The Ilikai hotel's success led to a $10-million expansion, adding the elegant Pacific Ballroom. In 1974, having fulfilled his dream, Chinn Ho sold the property for $35 million. In 2000, the hotel was reflagged as the Ilikai Waikiki Hotel, a franchise of Marriott and managed by Interstate Hotels.

Nearly 40 years since opening, The Ilikai Waikiki Hotel celebrated the beginning of a new era. Ho's $27-million development received more than $27 million in enhancements, completed in March 2002. The dedication of a Wyland whale art sculpture, gracing the entrance, took place on March 6, 2002.

Today's Ilikai Waikiki Hotel is linked to a period when coconut palms towered over thatched hale (houses) and fishponds were built for Oahu's highest chiefs.Duke Kahanomoku

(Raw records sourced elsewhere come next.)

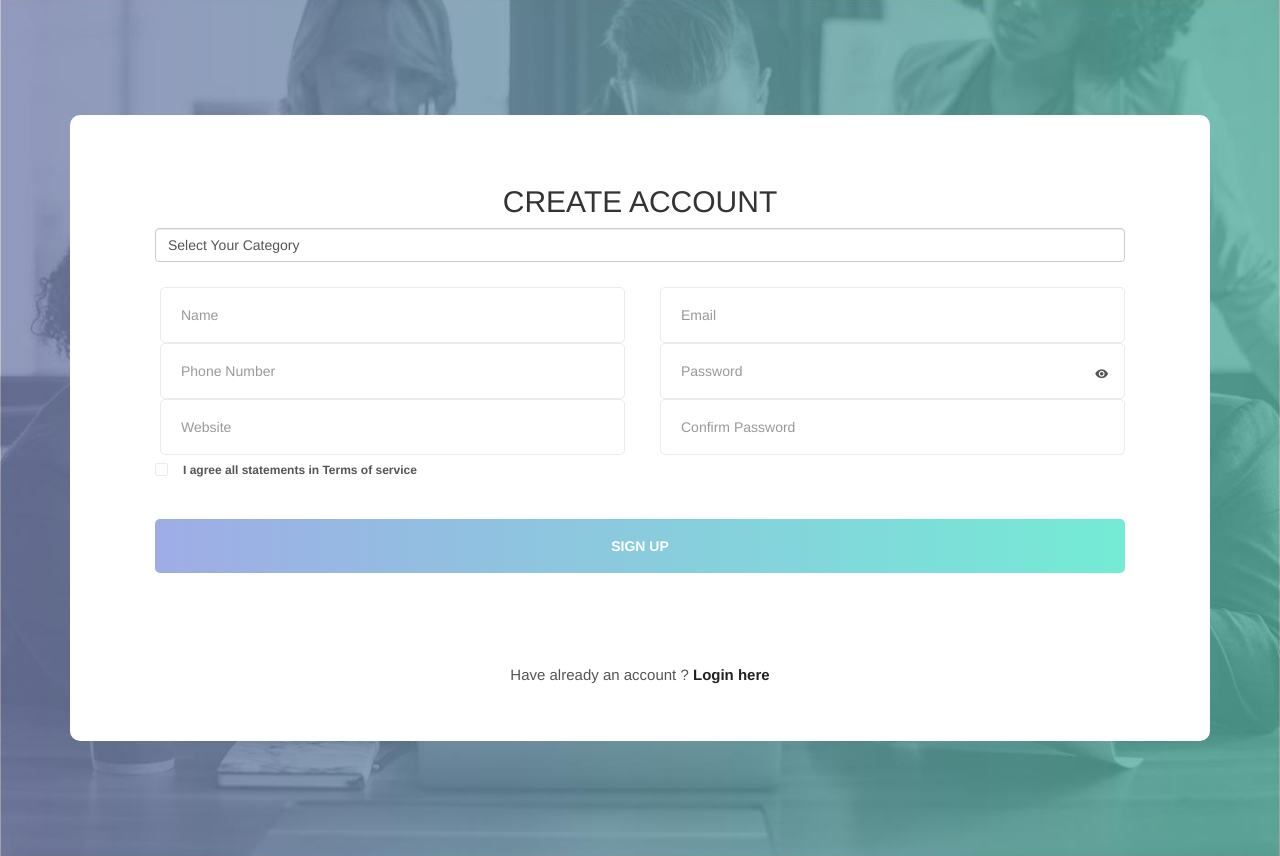
Repository: zainbt/Career_Bridge
Page: static/register/register.html
The author's editor kept a copy of each file at every save. The page is drawn from the files as they stood at one save, then again after the next save.
The browser window is 1280 px wide. The pictures show the whole page.

Above is the page before, as saved 2019-11-18 18:23:16.

### static/register/register.html
<!DOCTYPE html>
<html lang="en">

<head>
    <meta charset="UTF-8">
    <meta name="viewport" content="width=device-width, initial-scale=1.0">
    <meta http-equiv="X-UA-Compatible" content="ie=edge">
    <title>Sign Up Form by Colorlib</title>

    <!-- Font Icon -->
    <link rel="stylesheet" href="fonts/material-icon/css/material-design-iconic-font.min.css">

    <!-- Main css -->
    <link rel="stylesheet" href="css/style.css">
    <link rel="stylesheet" href="https://maxcdn.bootstrapcdn.com/bootstrap/3.4.0/css/bootstrap.min.css">

</head>

<body>

    <div class="main">

        <section class="signup">
            <!-- <img src="images/signup-bg.jpg" alt=""> -->
            <div class="container">
                <div class="signup-content">
                    <form method="POST" id="signup-form" class="signup-form">
                        <h2 class="form-title">Create account</h2>
                        <div class="form-group">
                            <select class="form-control">
                                <option>Select Your Category</option>
                                <option>Company</option>
                                <option>University</option>
                            </select>
                        </div>
                        <div class="row">
                            <div class="col-md-6 textFields">
                                <input type="text" class="form-input" name="name" id="name" placeholder="Name" />
                                <input type="number" class="form-input" name="number" id="name" placeholder="Phone Number" />
                                <input type="url" class="form-input" name="website" id="name" placeholder="Website" />
                            </div>

                            <div class="col-md-6 textFields">
                                <input type="email" class="form-input" name="email" id="email" placeholder="Email" />
                                <input type="password" class="form-input" name="password" id="password" placeholder="Password" />
                                <span toggle="#password" class="zmdi zmdi-eye field-icon toggle-password"></span>
                                <input type="password" class="form-input" name="re_password" id="re_password" placeholder="Confirm Password" />
                            </div>
                        </div>
                        <div class="form-group">
                            <input type="checkbox" name="agree-term" id="agree-term" class="agree-term" />
                            <label for="agree-term" class="label-agree-term"><span><span></span></span>I agree all statements in  <a href="#" class="term-service">Terms of service</a></label>
                        </div>
                        <div class="form-group">
                            <input type="submit" name="submit" id="submit" class="form-submit" value="Sign up" />
                        </div>
                    </form>
                    <p class="loginhere">
                        Have already an account ? <a href="signUp.html" class="loginhere-link">Login here</a>
                    </p>

                    <!--
                    <div class="form-group">
                            <input type="text" class="form-input" name="name" id="name" placeholder="Name" />
                        </div>
                        <div class="form-group">
                            <input type="number" class="form-input" name="number" id="name" placeholder="Phone Number" />
                        </div>
                        <div class="form-group">
                            <input type="url" class="form-input" name="website" id="name" placeholder="Website" />
                        </div>
                        <div class="form-group">
                            <input type="email" class="form-input" name="email" id="email" placeholder="Email" />
                        </div>
                        <div class="form-group">
                            <input type="password" class="form-input" name="password" id="password" placeholder="Password" />
                            <span toggle="#password" class="zmdi zmdi-eye field-icon toggle-password"></span>
                        </div>
                        <div class="form-group">
                            <input type="password" class="form-input" name="re_password" id="re_password" placeholder="Confirm Password" />
                        </div>
                    -->


                </div>
            </div>
        </section>

    </div>

    <!-- JS -->
    <script src="vendor/jquery/jquery.min.js"></script>
    <script src="js/main.js"></script>
</body>
<!-- This templates was made by Colorlib (https://colorlib.com) -->

</html>

### static/register/css/style.css
.row {
    display: flex;
}

.textFields {
    margin-top: 10px;
    margin-left: 5px;
}


/* @extend display-flex; */

display-flex,
.display-flex,
.display-flex-center {
    display: flex;
    display: -webkit-flex;
}


/* @extend list-type-ulli; */

list-type-ulli {
    list-style-type: none;
    margin: 0;
    padding: 0;
}


/* Montserrat-300 - latin */

@font-face {
    font-family: 'Montserrat';
    font-style: normal;
    font-weight: 300;
    src: url("../fonts/montserrat/Montserrat-Light.ttf");
    /* IE9 Compat Modes */
}

@font-face {
    font-family: 'Montserrat';
    font-style: normal;
    font-weight: 400;
    src: url("../fonts/montserrat/Montserrat-Regular.ttf");
    /* IE9 Compat Modes */
}

@font-face {
    font-family: 'Montserrat';
    font-style: italic;
    font-weight: 400;
    src: url("../fonts/montserrat/Montserrat-Italic.ttf");
    /* IE9 Compat Modes */
}

@font-face {
    font-family: 'Montserrat';
    font-style: normal;
    font-weight: 500;
    src: url("../fonts/montserrat/Montserrat-Medium.ttf");
    /* IE9 Compat Modes */
}

@font-face {
    font-family: 'Montserrat';
    font-style: normal;
    font-weight: 600;
    src: url("../fonts/montserrat/Montserrat-SemiBold.ttf");
    /* IE9 Compat Modes */
}

@font-face {
    font-family: 'Montserrat';
    font-style: normal;
    font-weight: 700;
    src: url("../fonts/montserrat/Montserrat-Bold.ttf");
    /* IE9 Compat Modes */
}

@font-face {
    font-family: 'Montserrat';
    font-style: italic;
    font-weight: 700;
    src: url("../fonts/montserrat/Montserrat-BoldItalic.ttf");
    /* IE9 Compat Modes */
}

@font-face {
    font-family: 'Montserrat';
    font-style: italic;
    font-weight: 900;
    src: url("../fonts/montserrat/montserrat-v12-latin-900.ttf"), url("../fonts/montserrat/montserrat-v12-latin-900.eot") format("embedded-opentype"), url("../fonts/montserrat/montserrat-v12-latin-900.svg") format("woff2"), url("../fonts/montserrat/montserrat-v12-latin-900.woff") format("woff"), url("../fonts/montserrat/montserrat-v12-latin-900.woff2") format("truetype");
}

a:focus,
a:active {
    text-decoration: none;
    outline: none;
    transition: all 300ms ease 0s;
    -moz-transition: all 300ms ease 0s;
    -webkit-transition: all 300ms ease 0s;
    -o-transition: all 300ms ease 0s;
    -ms-transition: all 300ms ease 0s;
}

input,
select,
textarea {
    outline: none;
    appearance: unset !important;
    -moz-appearance: unset !important;
    -webkit-appearance: unset !important;
    -o-appearance: unset !important;
    -ms-appearance: unset !important;
}

input::-webkit-outer-spin-button,
input::-webkit-inner-spin-button {
    appearance: none !important;
    -moz-appearance: none !important;
    -webkit-appearance: none !important;
    -o-appearance: none !important;
    -ms-appearance: none !important;
    margin: 0;
}

input:focus,
select:focus,
textarea:focus {
    outline: none;
    box-shadow: none !important;
    -moz-box-shadow: none !important;
    -webkit-box-shadow: none !important;
    -o-box-shadow: none !important;
    -ms-box-shadow: none !important;
}

input[type=checkbox] {
    appearance: checkbox !important;
    -moz-appearance: checkbox !important;
    -webkit-appearance: checkbox !important;
    -o-appearance: checkbox !important;
    -ms-appearance: checkbox !important;
}

input[type=radio] {
    appearance: radio !important;
    -moz-appearance: radio !important;
    -webkit-appearance: radio !important;
    -o-appearance: radio !important;
    -ms-appearance: radio !important;
}

img {
    max-width: 100%;
    height: auto;
}

figure {
    margin: 0;
}

p {
    margin-bottom: 0px;
    font-size: 15px;
    color: #777;
}

h2 {
    line-height: 1.66;
    margin: 0;
    padding: 0;
    font-weight: 900;
    color: #222;
    font-family: 'Montserrat';
    font-size: 24px;
    text-transform: uppercase;
    text-align: center;
    margin-bottom: 40px;
}

.clear {
    clear: both;
}

body {
    font-size: 14px;
    line-height: 1.8;
    color: #222;
    font-weight: 400;
    font-family: 'Montserrat';
    background-image: url("../images/signup-bg.jpg");
    background-repeat: no-repeat;
    background-size: cover;
    -moz-background-size: cover;
    -webkit-background-size: cover;
    -o-background-size: cover;
    -ms-background-size: cover;
    background-position: center center;
    padding: 115px 0;
}

.container {
    width: 660px;
    position: relative;
    margin: 0 auto;
}

.display-flex {
    justify-content: space-between;
    -moz-justify-content: space-between;
    -webkit-justify-content: space-between;
    -o-justify-content: space-between;
    -ms-justify-content: space-between;
    align-items: center;
    -moz-align-items: center;
    -webkit-align-items: center;
    -o-align-items: center;
    -ms-align-items: center;
}

.display-flex-center {
    justify-content: center;
    -moz-justify-content: center;
    -webkit-justify-content: center;
    -o-justify-content: center;
    -ms-justify-content: center;
    align-items: center;
    -moz-align-items: center;
    -webkit-align-items: center;
    -o-align-items: center;
    -ms-align-items: center;
}

.position-center {
    position: absolute;
    top: 50%;
    left: 50%;
    transform: translate(-50%, -50%);
    -moz-transform: translate(-50%, -50%);
    -webkit-transform: translate(-50%, -50%);
    -o-transform: translate(-50%, -50%);
    -ms-transform: translate(-50%, -50%);
}

.signup-content {
    background: #fff;
    border-radius: 10px;
    -moz-border-radius: 10px;
    -webkit-border-radius: 10px;
    -o-border-radius: 10px;
    -ms-border-radius: 10px;
    padding: 50px 85px;
}

.form-group {
    overflow: hidden;
    margin-bottom: 20px;
}

.form-input {
    width: 100%;
    border: 1px solid #ebebeb;
    border-radius: 5px;
    -moz-border-radius: 5px;
    -webkit-border-radius: 5px;
    -o-border-radius: 5px;
    -ms-border-radius: 5px;
    padding: 17px 20px;
    box-sizing: border-box;
    font-size: 14px;
    font-weight: 500;
    color: #222;
}

.form-input::-webkit-input-placeholder {
    color: #999;
}

.form-input::-moz-placeholder {
    color: #999;
}

.form-input:-ms-input-placeholder {
    color: #999;
}

.form-input:-moz-placeholder {
    color: #999;
}

.form-input::-webkit-input-placeholder {
    font-weight: 500;
}

.form-input::-moz-placeholder {
    font-weight: 500;
}

.form-input:-ms-input-placeholder {
    font-weight: 500;
}

.form-input:-moz-placeholder {
    font-weight: 500;
}

.form-input:focus {
    border: 1px solid transparent;
    -webkit-border-image-source: -webkit-linear-gradient(to right, #9face6, #74ebd5);
    -moz-border-image-source: -moz-linear-gradient(to right, #9face6, #74ebd5);
    -o-border-image-source: -o-linear-gradient(to right, #9face6, #74ebd5);
    border-image-source: linear-gradient(to right, #9face6, #74ebd5);
    -webkit-border-image-slice: 1;
    border-image-slice: 1;
    border-radius: 5px;
    -moz-border-radius: 5px;
    -webkit-border-radius: 5px;
    -o-border-radius: 5px;
    -ms-border-radius: 5px;
    background-origin: border-box;
    background-clip: content-box, border-box;
}

.form-input:focus::-webkit-input-placeholder {
    color: #222;
}

.form-input:focus::-moz-placeholder {
    color: #222;
}

.form-input:focus:-ms-input-placeholder {
    color: #222;
}

.form-input:focus:-moz-placeholder {
    color: #222;
}

.form-submit {
    width: 100%;
    border-radius: 5px;
    -moz-border-radius: 5px;
    -webkit-border-radius: 5px;
    -o-border-radius: 5px;
    -ms-border-radius: 5px;
    padding: 17px 20px;
    box-sizing: border-box;
    font-size: 14px;
    font-weight: 700;
    color: #fff;
    text-transform: uppercase;
    border: none;
    background-image: -moz-linear-gradient(to left, #74ebd5, #9face6);
    background-image: -ms-linear-gradient(to left, #74ebd5, #9face6);
    background-image: -o-linear-gradient(to left, #74ebd5, #9face6);
    background-image: -webkit-linear-gradient(to left, #74ebd5, #9face6);
    background-image: linear-gradient(to left, #74ebd5, #9face6);
}

input[type=checkbox]:not(old) {
    width: 2em;
    margin: 0;
    padding: 0;
    font-size: 1em;
    display: none;
}

input[type=checkbox]:not(old)+label {
    display: inline-block;
    margin-top: 7px;
    margin-bottom: 25px;
}

input[type=checkbox]:not(old)+label>span {
    display: inline-block;
    width: 13px;
    height: 13px;
    margin-right: 15px;
    margin-bottom: 3px;
    border: 1px solid #ebebeb;
    border-radius: 2px;
    -moz-border-radius: 2px;
    -webkit-border-radius: 2px;
    -o-border-radius: 2px;
    -ms-border-radius: 2px;
    background: white;
    background-image: -moz-linear-gradient(white, white);
    background-image: -ms-linear-gradient(white, white);
    background-image: -o-linear-gradient(white, white);
    background-image: -webkit-linear-gradient(white, white);
    background-image: linear-gradient(white, white);
    vertical-align: bottom;
}

input[type=checkbox]:not(old):checked+label>span {
    background-image: -moz-linear-gradient(white, white);
    background-image: -ms-linear-gradient(white, white);
    background-image: -o-linear-gradient(white, white);
    background-image: -webkit-linear-gradient(white, white);
    background-image: linear-gradient(white, white);
}

input[type=checkbox]:not(old):checked+label>span:before {
    content: '\f26b';
    display: block;
    color: #222;
    font-size: 11px;
    line-height: 1.2;
    text-align: center;
    font-family: 'Material-Design-Iconic-Font';
    font-weight: bold;
}

.label-agree-term {
    font-size: 12px;
    font-weight: 600;
    color: #555;
}

.term-service {
    color: #555;
}

.loginhere {
    color: #555;
    font-weight: 500;
    text-align: center;
    margin-top: 91px;
    margin-bottom: 5px;
}

.loginhere-link {
    font-weight: 700;
    color: #222;
}

.field-icon {
    float: right;
    margin-right: 17px;
    margin-top: -32px;
    position: relative;
    z-index: 2;
    color: #555;
}

@media screen and (max-width: 768px) {
    .container {
        width: calc(100% - 40px);
        max-width: 100%;
    }
}

@media screen and (max-width: 480px) {
    .signup-content {
        padding: 50px 25px;
    }
}


/*# sourceMappingURL=style.css.map */

Loaded but not shown: static/register/fonts/material-icon/css/material-design-iconic-font.min.css (library); static/register/vendor/jquery/jquery.min.js (library); static/register/js/main.js (common file)

After the next save:
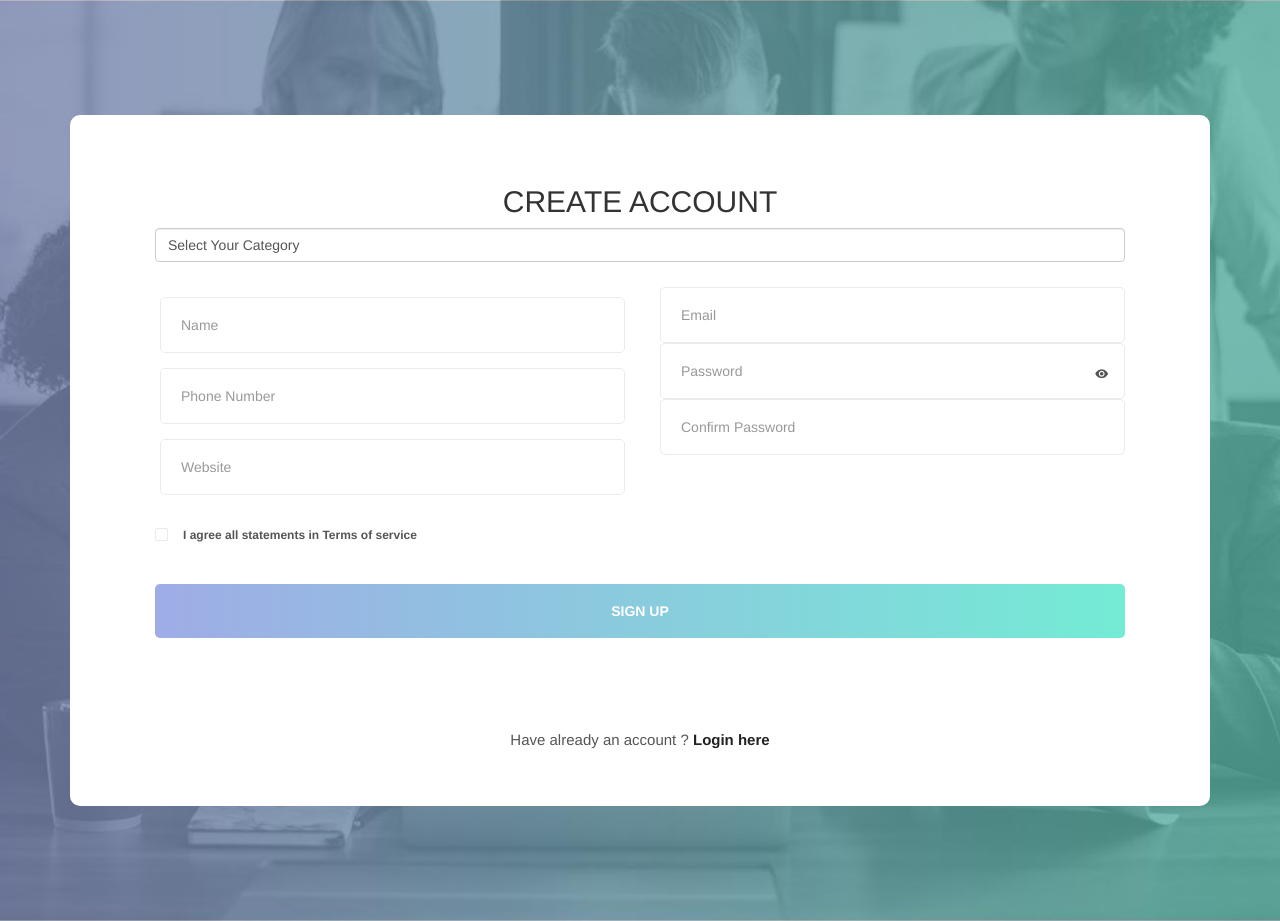
Saved 95 s later.
--- a/static/register/register.html
+++ b/static/register/register.html
@@ -35,9 +35,16 @@
                         </div>
                         <div class="row">
                             <div class="col-md-6 textFields">
-                                <input type="text" class="form-input" name="name" id="name" placeholder="Name" />
-                                <input type="number" class="form-input" name="number" id="name" placeholder="Phone Number" />
-                                <input type="url" class="form-input" name="website" id="name" placeholder="Website" />
+                                <div class="form-group">
+                                    <input type="text" class="form-input" name="name" id="name" placeholder="Name" />
+                                </div>
+                                <div class="form-group">
+                                    <input type="number" class="form-input" name="number" id="name" placeholder="Phone Number" />
+                                </div>
+                                <div class="form-group">
+                                    <input type="url" class="form-input" name="website" id="name" placeholder="Website" />
+                                </div>
+
                             </div>
 
                             <div class="col-md-6 textFields">
@@ -60,15 +67,10 @@
                     </p>
 
                     <!--
-                    <div class="form-group">
-                            <input type="text" class="form-input" name="name" id="name" placeholder="Name" />
-                        </div>
-                        <div class="form-group">
-                            <input type="number" class="form-input" name="number" id="name" placeholder="Phone Number" />
-                        </div>
-                        <div class="form-group">
-                            <input type="url" class="form-input" name="website" id="name" placeholder="Website" />
-                        </div>
+
+                                                        <input type="text" class="form-input" name="name" id="name" placeholder="Name" />
+                                <input type="number" class="form-input" name="number" id="name" placeholder="Phone Number" />
+                                <input type="url" class="form-input" name="website" id="name" placeholder="Website" />
                         <div class="form-group">
                             <input type="email" class="form-input" name="email" id="email" placeholder="Email" />
                         </div>
--- a/static/register/css/style.css
+++ b/static/register/css/style.css
@@ -254,6 +254,7 @@ body {
 }
 
 .form-group {
+    margin-top: 10px;
     overflow: hidden;
     margin-bottom: 20px;
 }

Kalia, the Hawaiian community where The Ilikai resides, was enriched by its beach-lined contact with the sea and the free-flowing waters of the Pi'inaio Stream. Fed by rains falling over the lush Ko`olau Mountains, the stream wove a braided course through Kalia's coastal wetlands, creating a broad, fan-shaped delta.

The Hawaiians who first settled in Kalia between the 12th and 14th centuries redesigned the landscape, draining wetlands and building walls and irrigation channels that made the area a maze of fishponds linked by narrow footpaths. In the 1450s, the ruling chief of Oahu, Mailikukahi, established Waikiki as the royal capital of his island kingdom. Its reef-sheltered waters provided easy access to the open sea-perfect for harvesting seaweed, as well as reef and deepwater fishing.

During the 20th century, Hawaii's political and economic ties to the United States created a new dynamic society. While native Hawaiian families remained in Kalia, they became neighbors to families such as the Enas and Paoas, as well as famed Olympic swimmer and renowned surfer Duke Kahanamoku's family line.

While Kalia retained the pace and feel of a tightly knit, local community, the 20th century saw the opening of some of Waikiki's first guesthouses and small hotels for vacationers making the five-day cruise from California.

Commercial jets made Hawaii more accessible to travelers, marking the beginning of a new era for Waikiki-transforming it from a sleepy neighborhood to one of the most popular travel destinations in the world.